#### [Your instructions]
For this exercise, copy out each line of the material below that includes "decision".

** Given data follows **

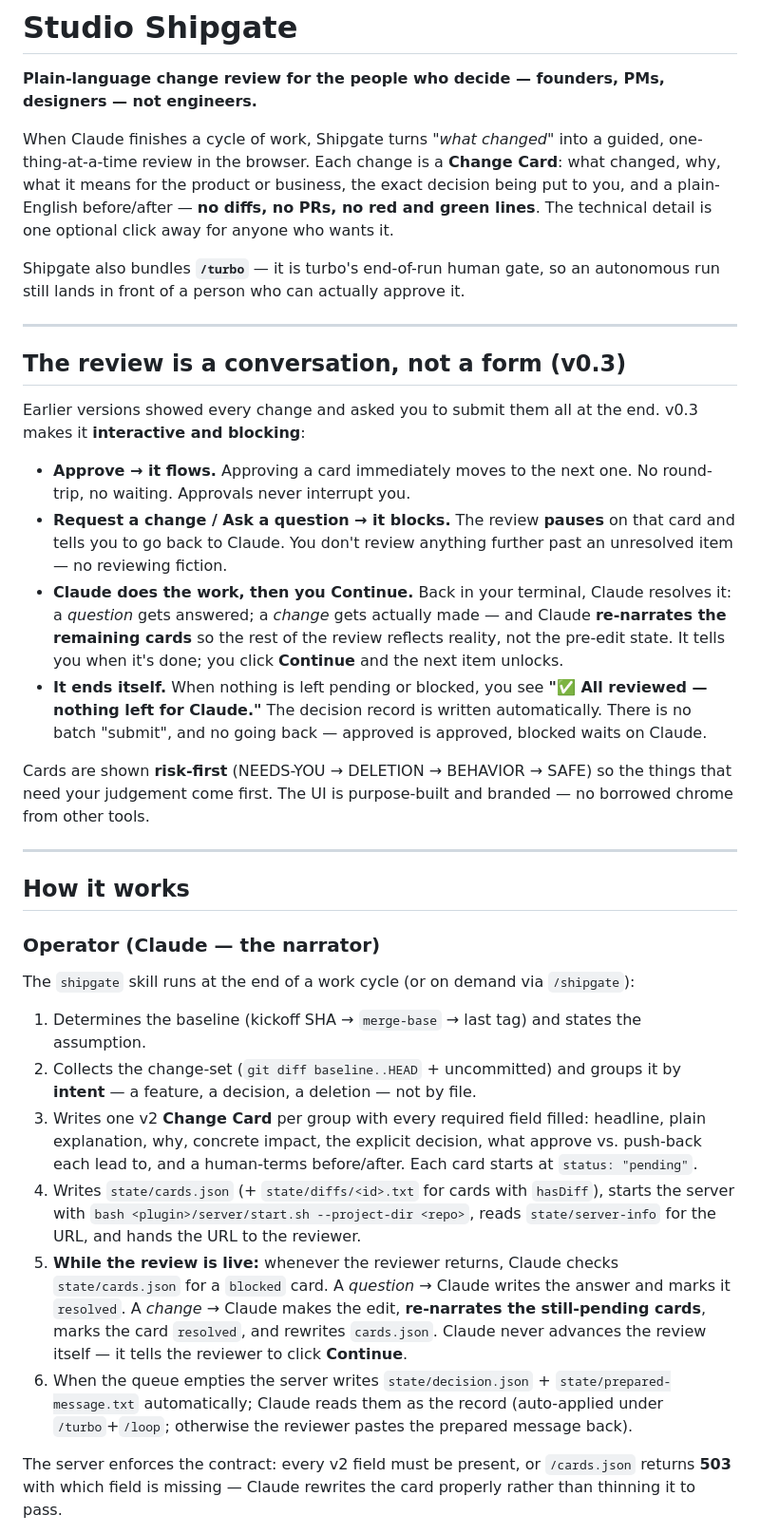
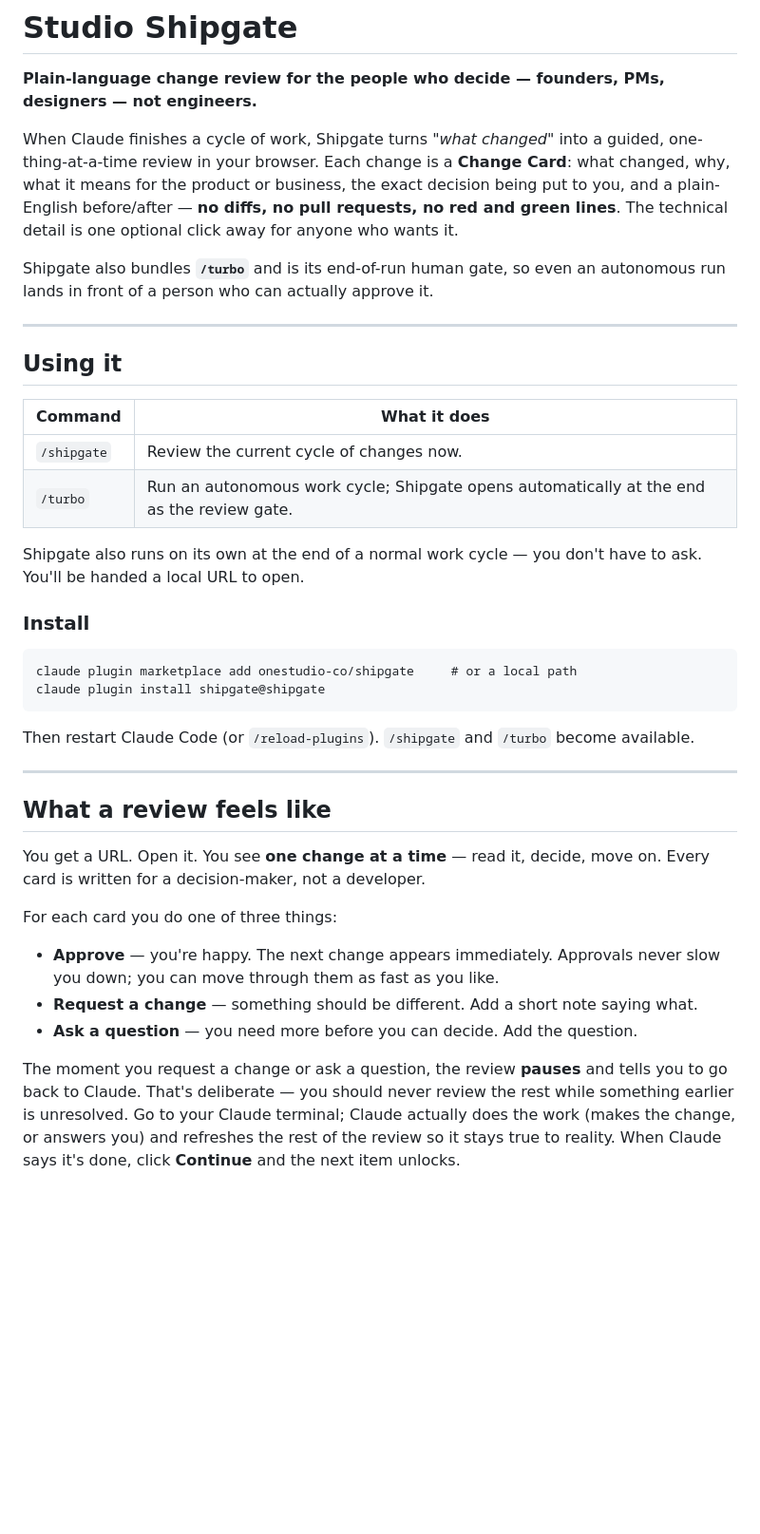
Before and after one commit to onestudio-co/shipgate, a Markdown page: README.md, the part around one of its changes. Shown at 95% size. Drawn GitHub-style; blank space fills up the shorter version.

Commit message:
docs: README is usage-only (architecture/endpoints/state moved out; point to design spec)
Co-Authored-By: Claude Opus 4.7 (1M context) <noreply@anthropic.com>

````diff
--- a/README.md
+++ b/README.md
@@ -3,74 +3,56 @@
 **Plain-language change review for the people who decide — founders, PMs, designers — not engineers.**
 
 When Claude finishes a cycle of work, Shipgate turns *"what changed"* into a
-guided, one-thing-at-a-time review in the browser. Each change is a
+guided, one-thing-at-a-time review in your browser. Each change is a
 **Change Card**: what changed, why, what it means for the product or business,
 the exact decision being put to you, and a plain-English before/after — **no
-diffs, no PRs, no red and green lines**. The technical detail is one optional
-click away for anyone who wants it.
+diffs, no pull requests, no red and green lines**. The technical detail is one
+optional click away for anyone who wants it.
 
-Shipgate also bundles **`/turbo`** — it is turbo's end-of-run human gate, so an
-autonomous run still lands in front of a person who can actually approve it.
+Shipgate also bundles **`/turbo`** and is its end-of-run human gate, so even an
+autonomous run lands in front of a person who can actually approve it.
 
 ---
 
-## The review is a conversation, not a form (v0.3)
+## Using it
 
-Earlier versions showed every change and asked you to submit them all at the
-end. v0.3 makes it **interactive and blocking**:
+| Command | What it does |
+|---|---|
+| `/shipgate` | Review the current cycle of changes now. |
+| `/turbo` | Run an autonomous work cycle; Shipgate opens automatically at the end as the review gate. |
 
-- **Approve → it flows.** Approving a card immediately moves to the next one.
-  No round-trip, no waiting. Approvals never interrupt you.
-- **Request a change / Ask a question → it blocks.** The review **pauses** on
-  that card and tells you to go back to Claude. You don't review anything
-  further past an unresolved item — no reviewing fiction.
-- **Claude does the work, then you Continue.** Back in your terminal, Claude
-  resolves it: a *question* gets answered; a *change* gets actually made —
-  and Claude **re-narrates the remaining cards** so the rest of the review
-  reflects reality, not the pre-edit state. It tells you when it's done; you
-  click **Continue** and the next item unlocks.
-- **It ends itself.** When nothing is left pending or blocked, you see
-  **"✅ All reviewed — nothing left for Claude."** The decision record is
-  written automatically. There is no batch "submit", and no going back —
-  approved is approved, blocked waits on Claude.
+Shipgate also runs on its own at the end of a normal work cycle — you don't
+have to ask. You'll be handed a local URL to open.
 
-Cards are shown **risk-first** (NEEDS-YOU → DELETION → BEHAVIOR → SAFE) so the
-things that need your judgement come first. The UI is purpose-built and
-branded — no borrowed chrome from other tools.
+### Install
+
+```
+claude plugin marketplace add onestudio-co/shipgate     # or a local path
+claude plugin install shipgate@shipgate
+```
+
+Then restart Claude Code (or `/reload-plugins`). `/shipgate` and `/turbo`
+become available.
 
 ---
 
-## How it works
+## What a review feels like
 
-### Operator (Claude — the narrator)
+You get a URL. Open it. You see **one change at a time** — read it, decide,
+move on. Every card is written for a decision-maker, not a developer.
 
-The `shipgate` skill runs at the end of a work cycle (or on demand via
-`/shipgate`):
+For each card you do one of three things:
 
-1. Determines the baseline (kickoff SHA → `merge-base` → last tag) and states
-   the assumption.
-2. Collects the change-set (`git diff baseline..HEAD` + uncommitted) and
-   groups it by **intent** — a feature, a decision, a deletion — not by file.
-3. Writes one v2 **Change Card** per group with every required field filled:
-   headline, plain explanation, why, concrete impact, the explicit decision,
-   what approve vs. push-back each lead to, and a human-terms before/after.
-   Each card starts at `status: "pending"`.
-4. Writes `state/cards.json` (+ `state/diffs/<id>.txt` for cards with
-   `hasDiff`), starts the server with
-   `bash <plugin>/server/start.sh --project-dir <repo>`, reads
-   `state/server-info` for the URL, and hands the URL to the reviewer.
-5. **While the review is live:** whenever the reviewer returns, Claude checks
-   `state/cards.json` for a `blocked` card. A *question* → Claude writes the
-   answer and marks it `resolved`. A *change* → Claude makes the edit,
-   **re-narrates the still-pending cards**, marks the card `resolved`, and
-   rewrites `cards.json`. Claude never advances the review itself — it tells
-   the reviewer to click **Continue**.
-6. When the queue empties the server writes `state/decision.json` +
-   `state/prepared-message.txt` automatically; Claude reads them as the
-   record (auto-applied under `/turbo`+`/loop`; otherwise the reviewer pastes
-   the prepared message back).
+- **Approve** — you're happy. The next change appears immediately. Approvals
+  never slow you down; you can move through them as fast as you like.
+- **Request a change** — something should be different. Add a short note
+  saying what.
+- **Ask a question** — you need more before you can decide. Add the question.
 
-The server enforces the contract: every v2 field must be present, or
-`/cards.json` returns **503** with which field is missing — Claude rewrites
-the card properly rather than thinning it to pass.
+The moment you request a change or ask a question, the review **pauses** and
+tells you to go back to Claude. That's deliberate — you should never review
+the rest while something earlier is unresolved. Go to your Claude terminal;
+Claude actually does the work (makes the change, or answers you) and refreshes
+the rest of the review so it stays true to reality. When Claude says it's
+done, click **Continue** and the next item unlocks.
 
````
Also changed, not shown: other parts of README.md (+18 -68 lines).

** End of Given data **

#### [Response]
 the exact decision being put to you, and a plain-English before/after — **no
-  **"✅ All reviewed — nothing left for Claude."** The decision record is
+move on. Every card is written for a decision-maker, not a developer.
-   groups it by **intent** — a feature, a decision, a deletion — not by file.
-   headline, plain explanation, why, concrete impact, the explicit decision,
-6. When the queue empties the server writes `state/decision.json` +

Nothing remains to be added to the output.